How to make a newspaper in an hour

Fringe review: Enter the offices of The Dublin Correspondænt and bring your controversial opinions

The Dublin Correspondænt

“People said I was mad to start up a newspaper in 2017,” says my editor-in-chief Conor O’Toole. He’s a sanguine, encouraging guy to work for at The Dublin Correspondænt, a publication so relaxed it operates out of a flat and has a typo in its masthead.

In every other respect, time is against us: there’s just an hour to put together tomorrow’s edition, from the front page news story and front page theatre review (now there’s an idea), to the front page opinion piece, crossword and personal ads. Basically, it’s only a front page.

The content is briskly sourced from us, the news team, cannibalising recent personal events: in our case, a robbery by a one-night-stand, which goes out under the headline, “Crime of Passion!” Other pieces are instant commissions: “Does anyone have any controversial opinions?” Through it all, the office burbles with good music, anecdotes, valuable short cuts for editing and living, some breezy gags and a busy camaraderie.


Sure, it’s a parody of process, but O’Toole nails the fun stuff: the crackling energy of an absorbing team game, the miracles forged under pressure (“You, draw a satirical cartoon”) and the countless sly cheats we call professionalism.

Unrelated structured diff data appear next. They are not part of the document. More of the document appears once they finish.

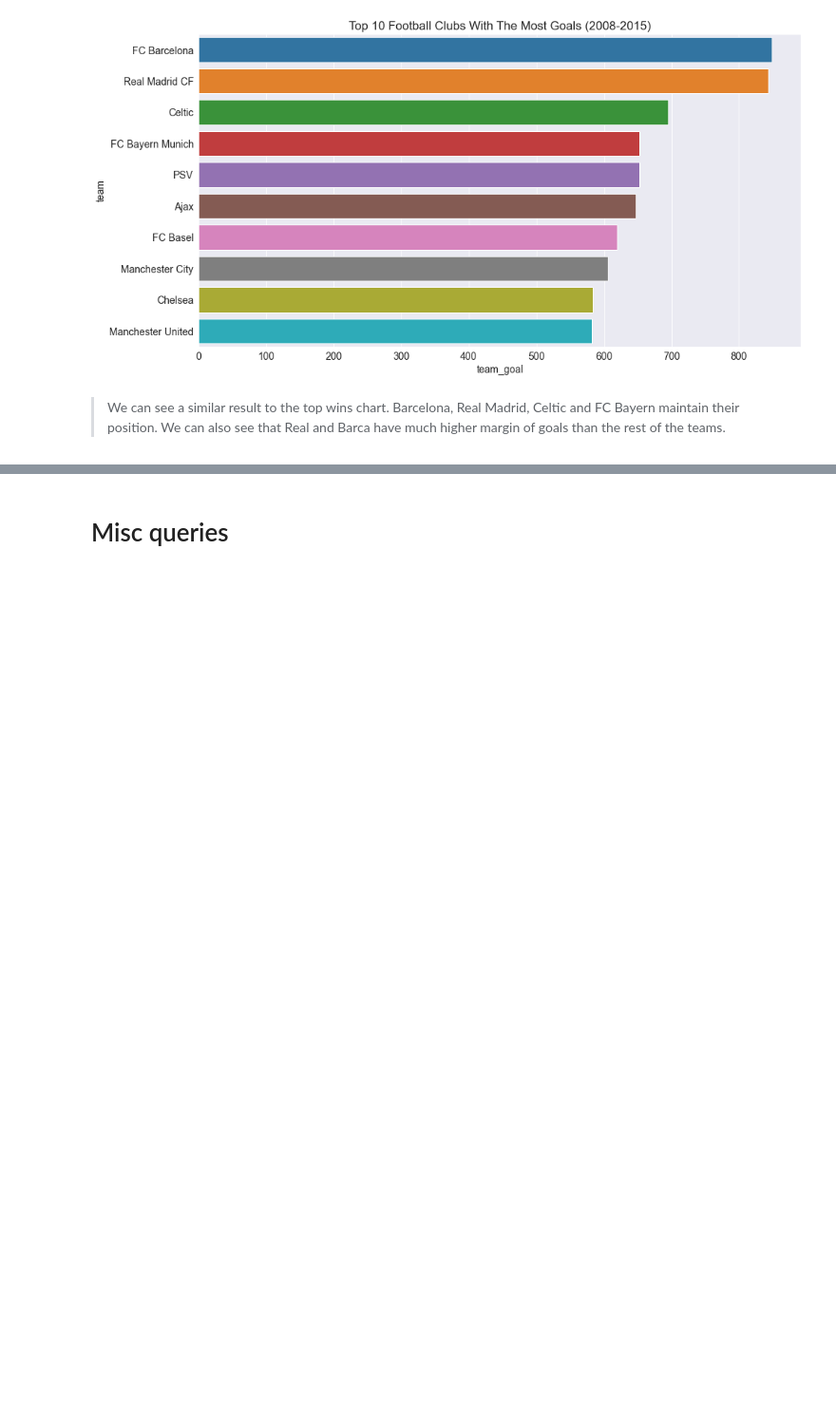
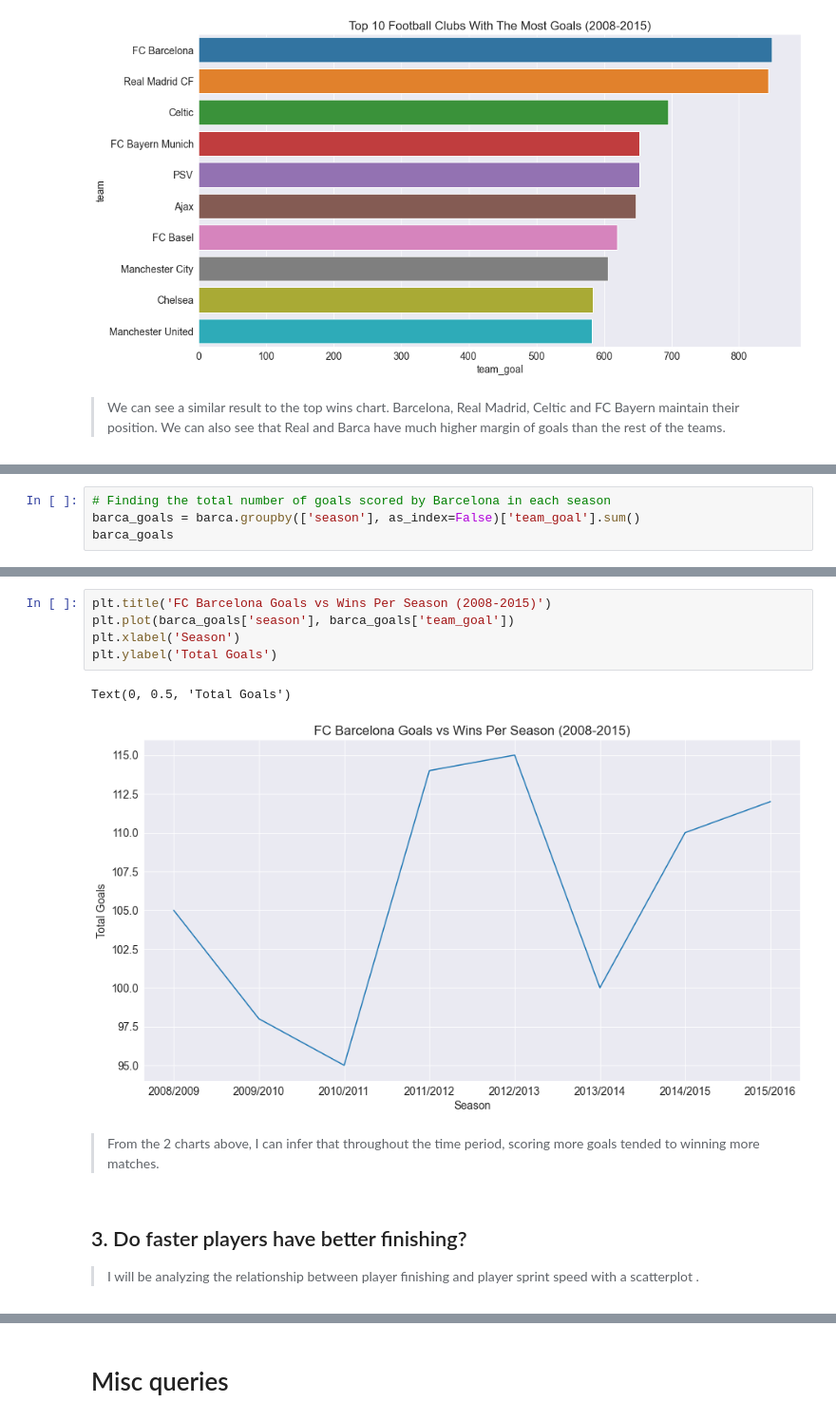
Before and after one commit to Cofucan/football_data_analysis, a Jupyter notebook: football_analysis.ipynb, the cells around one changed output, grey strips where cells are left out. Shown at 95% size. Saved outputs shown, nothing was run; the diff lists cells and outputs as text; blank space fills up the shorter version.

```diff
--- a/football_analysis.ipynb
+++ b/football_analysis.ipynb
@@ -779,0 +808,4 @@ sns.barplot('team_goal', 'team', data=top_goals);
+# %%
+# Finding the total number of goals scored by Barcelona in each season
+barca_goals = barca.groupby(['season'], as_index=False)['team_goal'].sum()
+barca_goals
@@ -779,0 +847,14 @@ sns.barplot('team_goal', 'team', data=top_goals);
+# %%
+plt.title('FC Barcelona Goals vs Wins Per Season (2008-2015)')
+plt.plot(barca_goals['season'], barca_goals['team_goal'])
+plt.xlabel('Season')
+plt.ylabel('Total Goals')
+# %% [output]
+Text(0, 0.5, 'Total Goals')
+[figure, added]
+# %% [markdown]
+> From the 2 charts above, I can infer that throughout the time period, scoring more goals tended to winning more matches.
+# %% [markdown]
+## 3. Do faster players have better finishing?
+
+> I will be analyzing the relationship between player finishing and player sprint speed with a scatterplot .
```
Also changed, not shown: parts of 16 cells of this notebook.
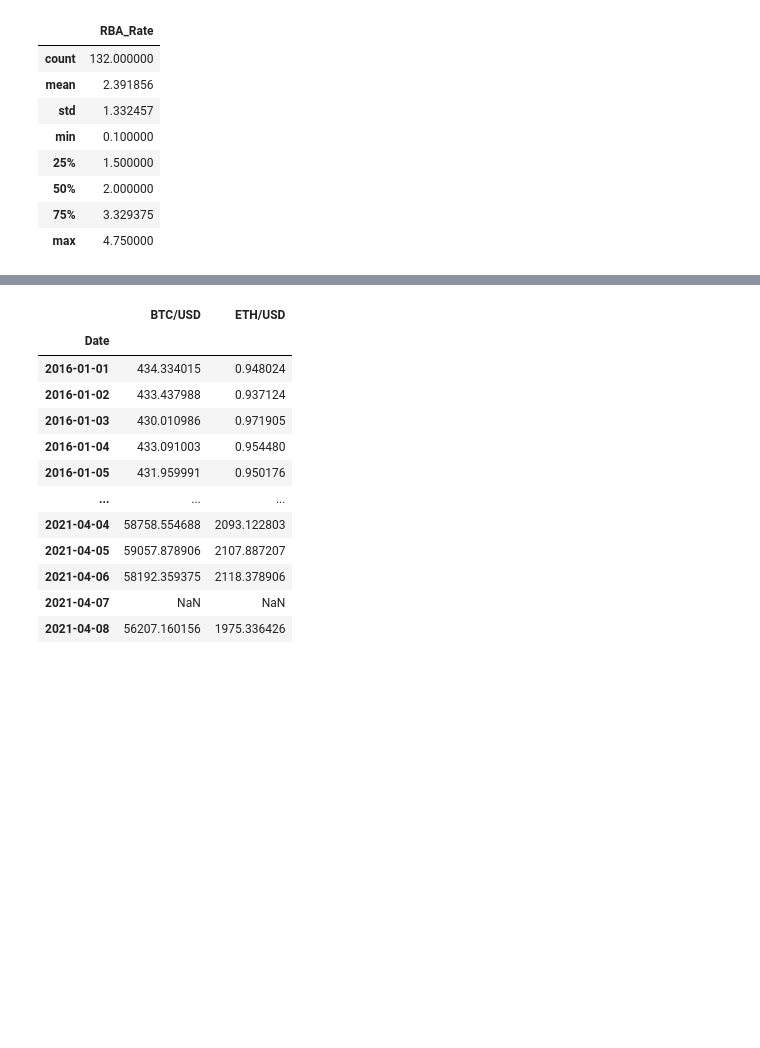
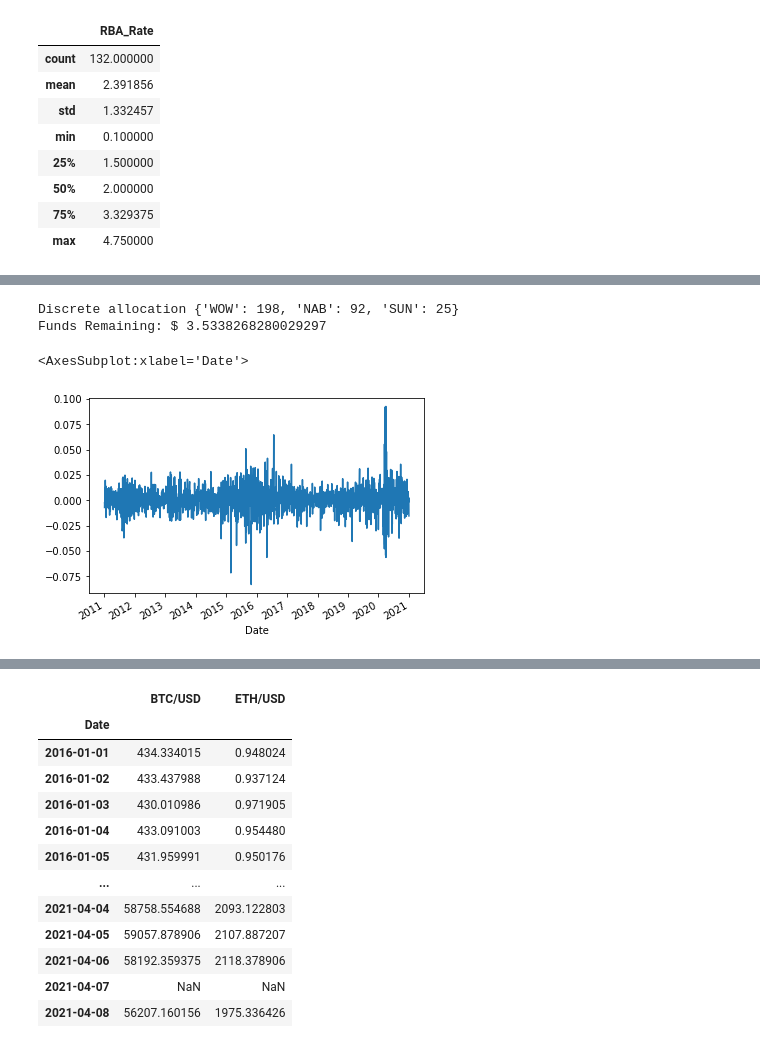
Before and after one commit to sreenivaskalva-2021/MonashFintech2021Project1, a Jupyter notebook: Base_Script.ipynb, the cells around one changed output, grey strips where cells are left out. Drawn from its saved outputs; the diff is of its cells as text; code cells hidden in the pictures; blank space fills up the shorter version.

```diff
--- a/Base_Script.ipynb
+++ b/Base_Script.ipynb
@@ -893,0 +931,8 @@ print(final_investment_worth)
+# %%
+Portfolio2 = pd.concat([df_stock1_prices, df_stock2_prices, df_stock3_prices, df_stock4_prices, df_stock5_prices,
+                        df_stock6_prices, df_stock7_prices, df_stock8_prices, df_stock9_prices, df_stock10_prices,
+                        df_stock11_prices, df_stock12_prices, df_stock13_prices, df_stock14_prices, df_stock15_prices,
+                        df_stock16_prices, df_stock17_prices, df_stock18_prices, df_stock19_prices, df_stock20_prices
+                      ], axis="columns", join="inner").fillna(0)
+Portfolio2.index.name = 'Date'
+Portfolio2
@@ -893,0 +954,3 @@ print(final_investment_worth)
+# %%
+optimised_portfolio_df = Portfolio2.drop(['BLANK'], axis=1).dropna().copy()
+optimised_portfolio_df
@@ -898,8 +976,8 @@ print(final_investment_worth)
 # Optimize the portfolio
 # Caluculate the expected anualized returns and sample covariance
 
-mu = expected_returns.mean_historical_return(Portfolio)
-S = risk_models.sample_cov(Portfolio)
+mu = expected_returns.mean_historical_return(optimised_portfolio_df)
+S = risk_models.sample_cov(optimised_portfolio_df)
 # %%
 #Optimized for the miximal Sharpe ratio
 ef = EfficientFrontier(mu, S)  #create the Efficient Frontier Object
@@ -917,22 +1002,30 @@ ef.portfolio_performance(verbose = True)
 from pypfopt.discrete_allocation import DiscreteAllocation, get_latest_prices
 
 initial_investment = investment_amount
-latest_prices = get_latest_prices(Portfolio)
+latest_prices = get_latest_prices(optimised_portfolio_df)
 weights_optimised = cleaned_weights
 
 da = DiscreteAllocation(weights_optimised, latest_prices, total_portfolio_value = initial_investment)
 allocation, leftover = da.lp_portfolio()
 print('Discrete allocation', allocation)
 print('Funds Remaining: $' , leftover)
+# %% [output]
+Discrete allocation {'WOW': 198, 'NAB': 92, 'SUN': 25}
+Funds Remaining: $ 3.5338268280029297
 # %%
 #optimal_portfolio2 = pd.concat([df_AMC, df_CSL, df_GMG, df_MQG, df_TCL, df_WES], axis="columns", join="inner")
 #optimal_portfolio2.columns = ['AMC',  'CSL', 'GMG',  'MQG', 'TCL', 'WES']
 #optimal_portfolio2
+type(weights_optimised)
+weights_optimised_list = list(weights_optimised.values())
 # %%
-#daily_returns = optimal_portfolio2.pct_change()
+optimised_portfolio_daily_returns = optimised_portfolio_df.pct_change()
 
 #weights = [0.10784, 0.10784, 0.35177, 0.07475, 0.20634, 0.15146]
 
-optimised_portfolio_returns = Portfolio.dot(weights_optimised)
+optimised_portfolio_returns = optimised_portfolio_daily_returns.dot(weights_optimised_list)
 
 optimised_portfolio_returns.plot()
+# %% [output]
+<AxesSubplot:xlabel='Date'>
+[figure, added]
```
Also changed, not shown: parts of 55 cells of this notebook.
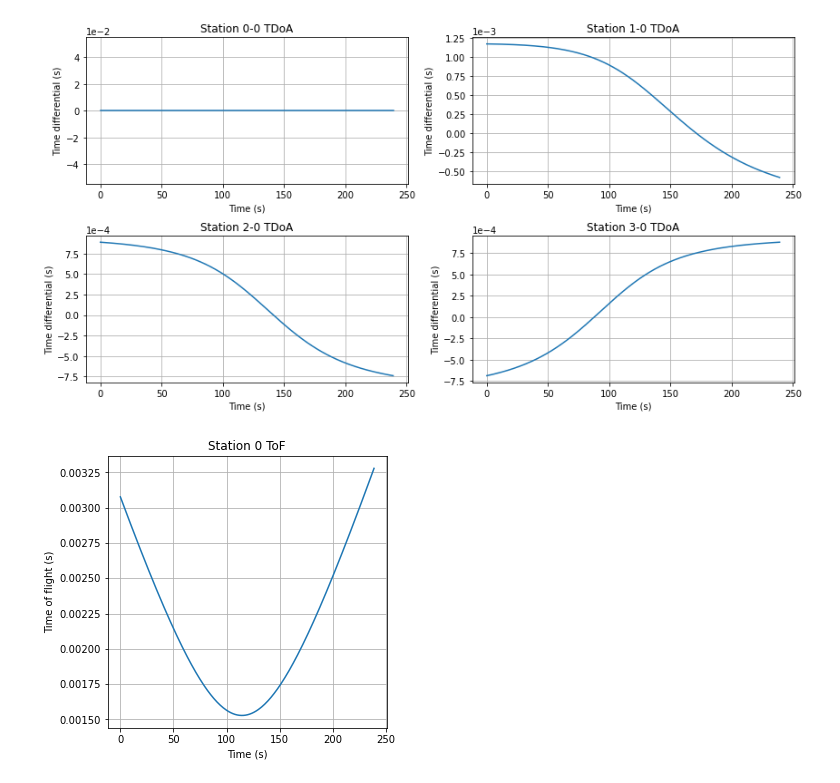
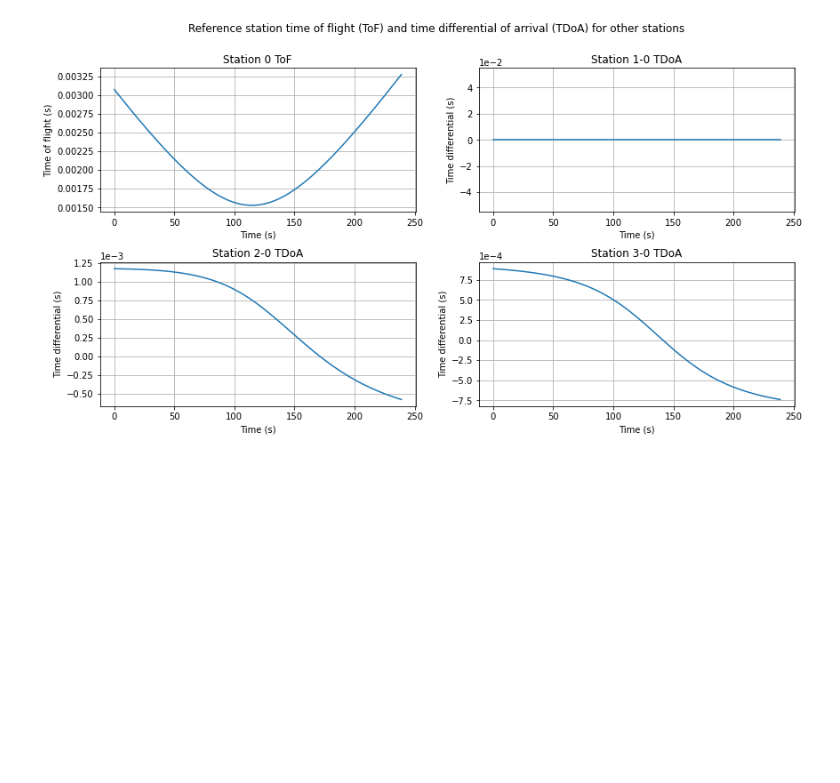
Before and after one commit to aerospaceresearch/orbitdeterminator, a Jupyter notebook: orbitdeterminator/doppler_determination/orbdet/notebooks/test_tdoa.ipynb, the cells around one changed output. Saved outputs shown, nothing was run; the diff lists cells and outputs as text; code cells hidden in the pictures; blank space fills up the shorter version.

Commit message:
TDoA works for given scenario, code cleanup.
- TDoA multilateration works for modified scenario with 4 observers.

```diff
--- a/orbitdeterminator/doppler_determination/orbdet/notebooks/test_tdoa.ipynb
+++ b/orbitdeterminator/doppler_determination/orbdet/notebooks/test_tdoa.ipynb
@@ -1,49 +1,26 @@
 # %%
 import time
 import numpy as np
 import argparse
 import os
 
 from astropy.time import Time   # Astropy 4.1rc1 is used
 
 from orbdet.utils.utils import *
 from orbdet.utils.utils_aux import *
 from orbdet.utils.utils_vis import *
 
 from scipy.optimize import fsolve
 
 %matplotlib inline
 
 np.random.seed(100)
 np.set_printoptions(precision=4)
 
-n_obs = 4
+x_0, t_sec, x_sat, x_obs, _ = get_example_scenario(id=3, frame='teme')
+tdoa, tof = get_tdoa_simulated(x_sat, x_obs)
+r, rr = range_range_rate(x_sat, x_obs)
 
-x_0, t_sec, x_sat_orbdyn_stm, x_obs_multiple, _ = get_example_scenario(id=3, frame='teme')
-tdoa, tof = get_tdoa_simulated(x_sat_orbdyn_stm, x_obs_multiple)
-r, rr = range_range_rate(x_sat_orbdyn_stm, x_obs_multiple)
-
-fig_1 = plt.figure(figsize=(14,7))
-
-for i in range(n_obs):
-    ax = fig_1.add_subplot(2, 2, i+1)
-    ax.plot(t_sec, tdoa[i,:])
-    ax.set_xlabel('Time (s)')
-    ax.set_ylabel('Time differential (s)')
-    ax.grid(':')
-    ax.title.set_text(f"Station {i}-0 TDoA")
-    plt.ticklabel_format(axis="y", style="sci", scilimits=(0,0))
-
-fig_1.subplots_adjust(hspace=0.35)
-
-fig_2 = plt.figure(figsize=(5,5))
-
-ax = fig_2.add_subplot(1, 1, 1)
-ax.plot(t_sec, tof[0,:])
-ax.set_xlabel('Time (s)')
-ax.set_ylabel('Time of flight (s)')
-ax.grid(':')
-ax.title.set_text(f"Station 0 ToF")
+fig = plot_tdoa(tdoa, tof, t_sec)
 # %% [output]
-[figure, old version]
+[figure, new version]
-[figure, removed]
```
Also changed, not shown: parts of 4 cells of this notebook, 4 other files.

It's intimate and entertaining, wonderfully Fringe, and, for the old media spirit that inspires it, much closer to a lifeline. 
Runs until Sept 24